Skip to main content

Section5.5Complex Eigenvalues

  1. Learn to find complex eigenvalues and eigenvectors of a matrix.

In Section 5.4, we saw that a matrix whose characteristic polynomial has distinct real roots is diagonalizable: it is similar to a diagonal matrix, which is much simpler to analyze. In this section, we study matrices whose characteristic polynomial has complex roots. If a matrix has distinct complex eigenvalues, then it is also diagonalizable, but it similar to a diagonal matrix with complex entries. The geometric interpretation of such a matrix is a subtle question, which is treated in detail in the full version of the book.

See Appendix A for a review of the complex numbers.

Subsection5.5.1Matrices with Complex Eigenvalues

As a consequence of the fundamental theorem of algebra as applied to the characteristic polynomial, we see that:

Every n × n matrix has exactly n complex eigenvalues, counted with multiplicity.

We can compute a corresponding (complex) eigenvector in exactly the same way as before: by row reducing the matrix A λ I n . Now, however, we have to do arithmetic with complex numbers.

If A is a matrix with real entries, then its characteristic polynomial has real coefficients, so this note implies that its complex eigenvalues come in conjugate pairs. In the first example, we notice that

1 + i hasaneigenvector v 1 = E i 1 F 1 i hasaneigenvector v 2 = E i 1 F .

In the second example,

4 + 3 i 5hasaneigenvector v 1 = C 12 9 i 9 + 12 i 25 D 4 3 i 5hasaneigenvector v 2 = C 12 + 9 i 9 12 i 25 D

In these cases, an eigenvector for the conjugate eigenvalue is simply the conjugate eigenvector (the eigenvector obtained by conjugating each entry of the first eigenvector). This is always true. Indeed, if Av = λ v then

A v = Av = λ v = λ v ,

which exactly says that v is an eigenvector of A with eigenvalue λ .

Let A be a matrix with real entries. If

λ isacomplexeigenvaluewitheigenvector v ,then λ isacomplexeigenvaluewitheigenvector v .

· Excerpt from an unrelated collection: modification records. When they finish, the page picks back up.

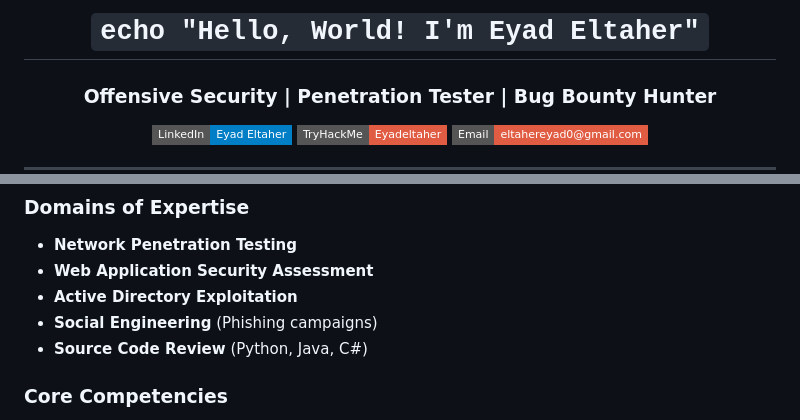
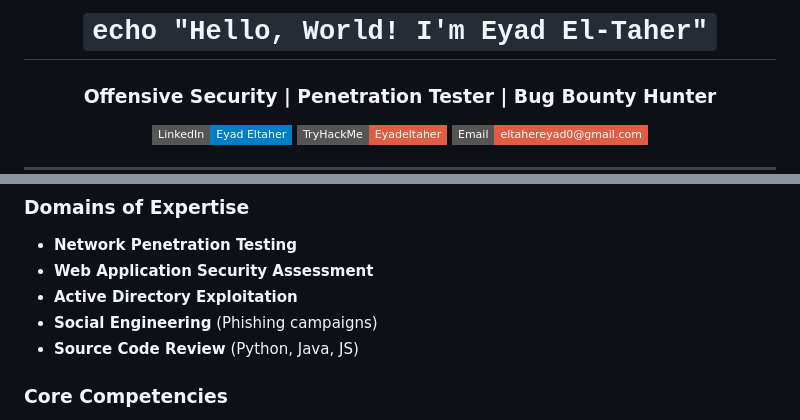
Before and after one commit to Eyadeltaher/Eyadeltaher, a Markdown page: README.md, 2 parts joined by grey strips. GitHub-like rendering; badges without logos.

Commit message:
Correct name spelling and update skills in README
Updated name spelling and modified skills list.

```diff
--- a/README.md
+++ b/README.md
@@ -1,6 +1,6 @@
 <div align="center">
 
-# `echo "Hello, World! I'm Eyad Eltaher"`
+# `echo "Hello, World! I'm Eyad El-Taher"`
 
 ### **Offensive Security | Penetration Tester | Bug Bounty Hunter**
 
@@ -20,7 +25,7 @@
 * **Web Application Security Assessment**
 * **Active Directory Exploitation**
 * **Social Engineering** (Phishing campaigns)
-* **Source Code Review** (Python, Java, C#)
+* **Source Code Review** (Python, Java, JS)
 
 ### **Core Competencies**
 
```
Also changed, not shown: other parts of README.md (+5 -0 lines).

In other words, both eigenvalues and eigenvectors come in conjugate pairs.

Since it can be tedious to divide by complex numbers while row reducing, it is useful to learn the following trick, which works equally well for matrices with real entries.

Eigenvector Trick for 2 × 2 Matrices

Let A be a 2 × 2 matrix, and let λ be a (real or complex) eigenvalue. Then

A λ I 2 = E zw AA F = E wz F isaneigenvectorwitheigenvalue λ ,

assuming the first row of A λ I 2 is nonzero.

Indeed, since λ is an eigenvalue, we know that A λ I 2 is not an invertible matrix. It follows that the rows are collinear (otherwise the determinant is nonzero), so that the second row is automatically a (complex) multiple of the first:

E zw AA F = E zwczcw F .

It is obvious that A wz B is in the null space of this matrix, as is A w z B , for that matter. Note that we never had to compute the second row of A λ I 2 , let alone row reduce!

In this example we found the eigenvectors A i 1 B and A i 1 B for the eigenvalues 1 + i and 1 i , respectively, but in this example we found the eigenvectors A 1 i B and A 1 i B for the same eigenvalues of the same matrix. These vectors do not look like multiples of each other at first—but since we now have complex numbers at our disposal, we can see that they actually are multiples:

i E i 1 F = E 1 i F i E i 1 F = E 1 i F .